Selfless and softly spoken leader
Profile:He had not only climbed Mount Everest but had set the world record for scaling the peaks of the highest mountains.
The softly spoken, inspirational figure spent months covering the same African slopes with hundreds of schoolchildren in a beneficent, selfless departure from the world’s most difficult peaks.
He conquered mountains and crossed continents, mastered the art of overcoming fear and, more importantly, helped others vanquish their own.
Six years ago he fixed his sights on three world-record attempts.
In 2007, he set the world record for reaching the peaks of the highest mountains on each of the planet’s seven continents and did so in just 155 days, knocking 32 days off the record.
In 2009, he was part of a team attempting to row across the Atlantic Ocean in less than 30 days, only to be stopped by a broken rudder.
Then in 2011, at age 40, he began training to become the oldest man to break the four-minute mile.

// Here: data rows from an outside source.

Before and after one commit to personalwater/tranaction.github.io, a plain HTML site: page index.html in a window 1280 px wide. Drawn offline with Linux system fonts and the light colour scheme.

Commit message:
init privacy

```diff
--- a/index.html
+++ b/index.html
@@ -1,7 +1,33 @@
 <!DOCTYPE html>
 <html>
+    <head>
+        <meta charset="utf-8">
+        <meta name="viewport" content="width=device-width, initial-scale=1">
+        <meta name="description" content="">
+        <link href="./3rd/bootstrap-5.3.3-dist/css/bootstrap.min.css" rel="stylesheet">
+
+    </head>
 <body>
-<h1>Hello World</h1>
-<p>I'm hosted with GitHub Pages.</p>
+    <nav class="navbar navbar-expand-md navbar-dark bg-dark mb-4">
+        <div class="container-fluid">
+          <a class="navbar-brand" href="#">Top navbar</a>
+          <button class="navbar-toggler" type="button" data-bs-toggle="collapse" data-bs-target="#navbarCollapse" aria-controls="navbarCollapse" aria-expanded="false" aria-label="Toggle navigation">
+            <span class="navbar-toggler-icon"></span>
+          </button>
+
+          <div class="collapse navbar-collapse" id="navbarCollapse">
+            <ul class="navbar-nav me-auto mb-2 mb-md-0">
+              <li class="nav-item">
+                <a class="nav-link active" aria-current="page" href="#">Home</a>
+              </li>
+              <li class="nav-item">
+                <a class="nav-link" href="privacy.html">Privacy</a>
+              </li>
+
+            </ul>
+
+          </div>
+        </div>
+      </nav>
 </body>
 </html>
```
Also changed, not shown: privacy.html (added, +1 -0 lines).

He climbed Croagh Patrick 35 times in 80 hours, wrote two books and was working on a third. He worked as a communications lecturer and PR consultant.
However his work with children and charity topped his lengthy list of achievements.

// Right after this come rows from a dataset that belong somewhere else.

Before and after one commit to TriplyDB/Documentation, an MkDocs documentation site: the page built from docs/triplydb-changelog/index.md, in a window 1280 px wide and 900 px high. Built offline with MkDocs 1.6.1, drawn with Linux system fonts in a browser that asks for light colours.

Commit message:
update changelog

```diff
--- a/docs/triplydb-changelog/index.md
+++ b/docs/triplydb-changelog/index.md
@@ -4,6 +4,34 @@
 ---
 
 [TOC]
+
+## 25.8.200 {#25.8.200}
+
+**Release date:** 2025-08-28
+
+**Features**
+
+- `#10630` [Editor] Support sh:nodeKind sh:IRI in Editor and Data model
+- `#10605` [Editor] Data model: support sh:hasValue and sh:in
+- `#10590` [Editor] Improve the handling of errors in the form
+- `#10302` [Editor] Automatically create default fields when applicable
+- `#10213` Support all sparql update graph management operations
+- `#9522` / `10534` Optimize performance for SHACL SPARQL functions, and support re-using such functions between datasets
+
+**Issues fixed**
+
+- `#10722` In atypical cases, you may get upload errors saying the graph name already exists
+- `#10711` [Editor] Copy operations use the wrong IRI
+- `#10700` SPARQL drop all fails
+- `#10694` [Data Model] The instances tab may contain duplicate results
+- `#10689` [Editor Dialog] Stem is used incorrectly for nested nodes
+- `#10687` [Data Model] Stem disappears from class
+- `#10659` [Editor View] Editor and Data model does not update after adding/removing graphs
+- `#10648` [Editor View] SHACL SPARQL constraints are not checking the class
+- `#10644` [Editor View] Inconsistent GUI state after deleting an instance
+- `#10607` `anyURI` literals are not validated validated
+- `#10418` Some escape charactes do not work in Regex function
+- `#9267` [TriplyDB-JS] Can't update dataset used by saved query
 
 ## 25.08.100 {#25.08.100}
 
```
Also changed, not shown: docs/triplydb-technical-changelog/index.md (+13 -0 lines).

In 2008 he climbed Kilimanjaro with his godson Seán. Later he repeated the exercise, this time with a group of teenagers and adults and he went on to help run the Kilimanjaro School Project.
“It was the inner confidence that they brought back to Ireland. . . you just knew that this was an opportunity that had to be experienced by more people,” he said.
“I keep going back because every journey is different on Kilimanjaro. Every view is different, every sunset is different. The reason I go, though, is for the people. There is no glory in climbing a mountain unless you can share the experience.”